[Source material]

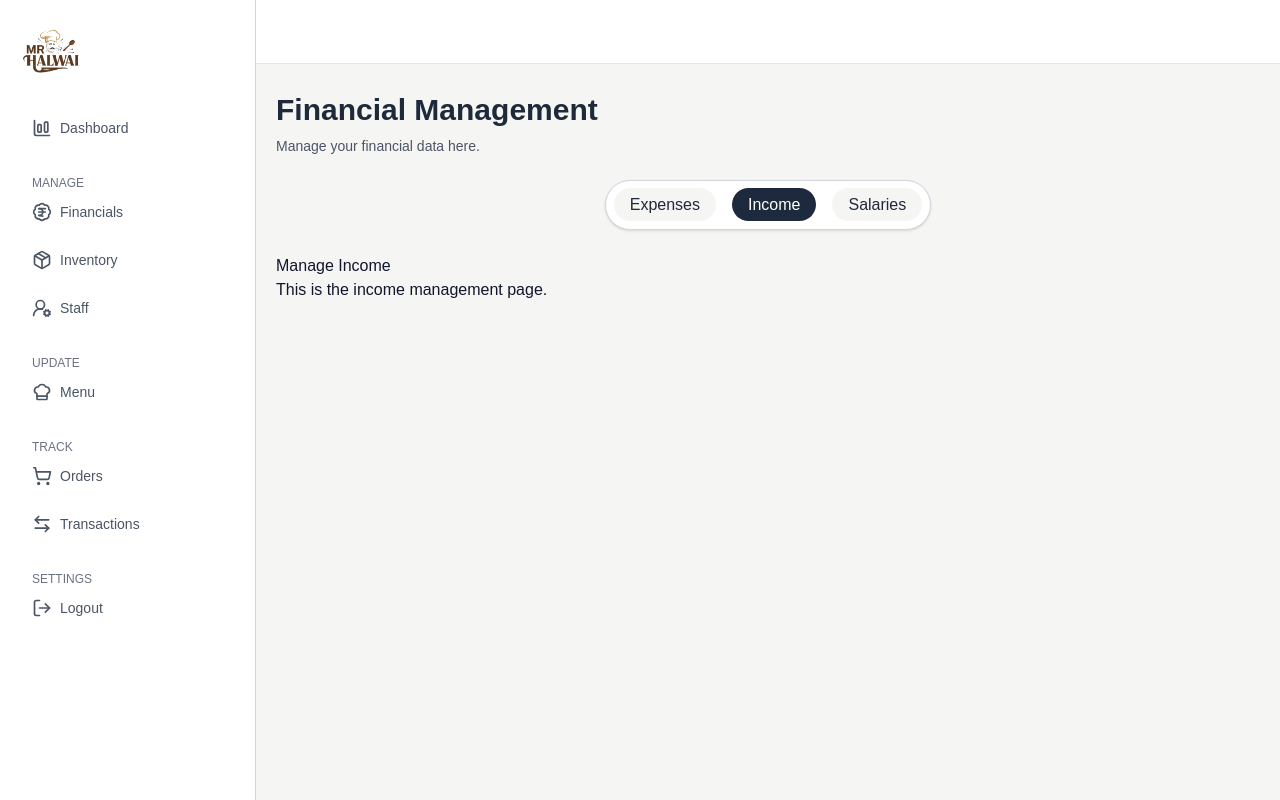
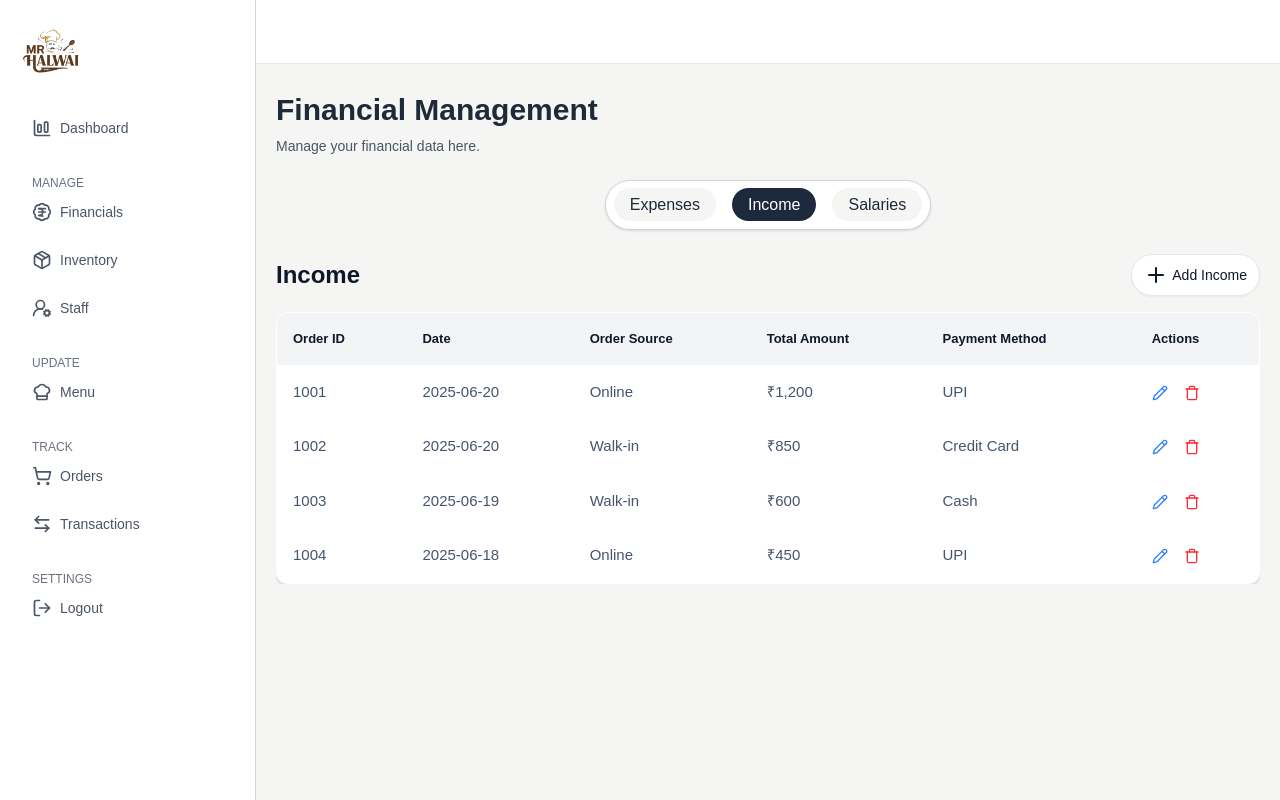
Before and after one commit to laxminarayan-dev/dashboard, a Next.js app: page /financials/income in a window 1280 px wide. Built offline with nearby package versions, Linux system fonts and the light colour scheme.

Commit message:
All Financial Table Completed

```diff
--- a/src/app/(index)/financials/expenses/page.jsx
+++ b/src/app/(index)/financials/expenses/page.jsx
@@ -2,10 +2,47 @@ import Header from "./Header";
 import CommonTable from "@/components/Financial/CommonTable";
 
 const ManageExpenses = () => {
+  const expensesTable = {
+    thead: ["ID", "Date", "Source", "Amount", "Payment Method", "Actions"],
+    tbody: [
+      {
+        id: "1",
+        date: "2025-06-20",
+        source: "Salary",
+        amount: "₹50,000",
+        method: "Bank Transfer",
+        actions: <></>,
+      },
+      {
+        id: "2",
+        date: "2025-06-18",
+        source: "Freelance",
+        amount: "₹12,000",
+        method: "UPI",
+        actions: <></>,
+      },
+      {
+        id: "3",
+        date: "2025-06-15",
+        source: "Gift",
+        amount: "₹5,000",
+        method: "Cash",
+        actions: <></>,
+      },
+      {
+        id: "4",
+        date: "2025-06-10",
+        source: "Dividend",
+        amount: "₹2,500",
+        method: "Bank Transfer",
+        actions: <></>,
+      },
+    ],
+  };
   return (
     <div>
       <Header />
-      <CommonTable />
+      <CommonTable table={expensesTable} />
     </div>
   );
 };
--- /dev/null
+++ b/src/app/(index)/financials/income/Header.jsx
@@ -0,0 +1,13 @@
+"use client";
+import { Plus } from "lucide-react";
+const Header = () => {
+  return (
+    <div className="flex items-center justify-between mb-4">
+      <h1 className="text-2xl font-bold">Income</h1>
+      <button className="bg-white text-sm px-3 py-2 rounded-full border border-gray-200 shadow-xs cursor-pointer flex justify-center items-center gap-1">
+        <Plus /> Add Income
+      </button>
+    </div>
+  );
+};
+export default Header;
--- a/src/app/(index)/financials/income/page.jsx
+++ b/src/app/(index)/financials/income/page.jsx
@@ -1,8 +1,56 @@
+import Header from "./Header";
+import CommonTable from "@/components/Financial/CommonTable";
+
 const ManageIncome = () => {
+  const incomeTable = {
+    thead: [
+      "Order ID",
+      "Date",
+      "Order Source",
+      "Total Amount",
+      "Payment Method",
+      "Actions",
+    ],
+    tbody: [
+      {
+        id: "1001",
+        date: "2025-06-20",
+        source: "Online",
+        amount: "₹1,200",
+        method: "UPI",
+        actions: <></>,
+      },
+      {
+        id: "1002",
+        date: "2025-06-20",
+        source: "Walk-in",
+        amount: "₹850",
+        method: "Credit Card",
+        actions: <></>,
+      },
+      {
+        id: "1003",
+        date: "2025-06-19",
+        source: "Walk-in",
+        amount: "₹600",
+        method: "Cash",
+        actions: <></>,
+      },
+      {
+        id: "1004",
+        date: "2025-06-18",
+        source: "Online",
+        amount: "₹450",
+        method: "UPI",
+        actions: <></>,
+      },
+    ],
+  };
+
   return (
     <div>
-      <h1>Manage Income</h1>
-      <p>This is the income management page.</p>
+      <Header />
+      <CommonTable table={incomeTable} />
     </div>
   );
 };
--- /dev/null
+++ b/src/app/(index)/financials/salary/Header.jsx
@@ -0,0 +1,13 @@
+"use client";
+import { Plus } from "lucide-react";
+const Header = () => {
+  return (
+    <div className="flex items-center justify-between mb-4">
+      <h1 className="text-2xl font-bold">Salary</h1>
+      <button className="bg-white text-sm px-3 py-2 rounded-full border border-gray-200 shadow-xs cursor-pointer flex justify-center items-center gap-1">
+        <Plus /> Add Salary
+      </button>
+    </div>
+  );
+};
+export default Header;
--- a/src/app/(index)/financials/salary/page.jsx
+++ b/src/app/(index)/financials/salary/page.jsx
@@ -1,8 +1,56 @@
+import Header from "./Header";
+import CommonTable from "@/components/Financial/CommonTable";
+
 const ManageSalary = () => {
+  const salaryTable = {
+    thead: [
+      "Employee ID",
+      "Name",
+      "Date",
+      "Salary Amount",
+      "Payment Method",
+      "Actions",
+    ],
+    tbody: [
+      {
+        id: "EMP001",
+        name: "Rahul Sharma",
+        date: "2025-06-01",
+        amount: "₹50,000",
+        method: "Bank Transfer",
+        actions: <></>,
+      },
+      {
+        id: "EMP002",
+        name: "Anita Desai",
+        date: "2025-06-01",
+        amount: "₹45,000",
+        method: "UPI",
+        actions: <></>,
+      },
+      {
+        id: "EMP003",
+        name: "Vikram Patel",
+        date: "2025-06-01",
+        amount: "₹40,000",
+        method: "Cash",
+        actions: <></>,
+      },
+      {
+        id: "EMP004",
+        name: "Sunita Rao",
+        date: "2025-06-01",
+        amount: "₹48,000",
+        method: "Bank Transfer",
+        actions: <></>,
+      },
+    ],
+  };
+
   return (
     <div>
-      <h1>Manager Salary Page</h1>
-      <p>This page is dedicated to managing salary information.</p>
+      <Header />
+      <CommonTable table={salaryTable} />
     </div>
   );
 };
--- a/src/components/Financial/CommonTable.jsx
+++ b/src/components/Financial/CommonTable.jsx
@@ -1,49 +1,11 @@
 import ActionButtons from "./ActionButtons";
-const CommonTable = () => {
-  const expensesTable = {
-    thead: ["ID", "Date", "Source", "Amount", "Payment Method", "Actions"],
-    tbody: [
-      {
-        id: "1",
-        date: "2025-06-20",
-        source: "Salary",
-        amount: "₹50,000",
-        method: "Bank Transfer",
-        actions: <></>,
-      },
-      {
-        id: "2",
-        date: "2025-06-18",
-        source: "Freelance",
-        amount: "₹12,000",
-        method: "UPI",
-        actions: <></>,
-      },
-      {
-        id: "3",
-        date: "2025-06-15",
-        source: "Gift",
-        amount: "₹5,000",
-        method: "Cash",
-        actions: <></>,
-      },
-      {
-        id: "4",
-        date: "2025-06-10",
-        source: "Dividend",
-        amount: "₹2,500",
-        method: "Bank Transfer",
-        actions: <></>,
-      },
-    ],
-  };
-
+const CommonTable = ({ table }) => {
   return (
     <div className="overflow-auto">
       <table className="min-w-full w-[35rem] bg-white shadow-md border border-gray-200 rounded-xl overflow-hidden">
         <thead className="bg-gray-100 whitespace-nowrap">
           <tr>
-            {expensesTable.thead.map((th, index) => (
+            {table.thead.map((th, index) => (
               <th
                 key={th + index}
                 className="p-4 text-left text-[13px] font-semibold text-slate-900"
@@ -54,7 +16,7 @@ const CommonTable = () => {
           </tr>
         </thead>
         <tbody className="whitespace-nowrap">
-          {expensesTable.tbody.map((tr, index) => (
+          {table.tbody.map((tr, index) => (
             <tr key={index + tr.id} className="hover:bg-gray-50">
               {Object.entries(tr).map(([key, value]) => {
                 if (key != "actions") {
```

[Problem requirements] Check each line of the records above for the string "thead", and report every line that has it.

[Solution]
+    thead: ["ID", "Date", "Source", "Amount", "Payment Method", "Actions"],
+    thead: [
+    thead: [
-    thead: ["ID", "Date", "Source", "Amount", "Payment Method", "Actions"],
         <thead className="bg-gray-100 whitespace-nowrap">
-            {expensesTable.thead.map((th, index) => (
+            {table.thead.map((th, index) => (
         </thead>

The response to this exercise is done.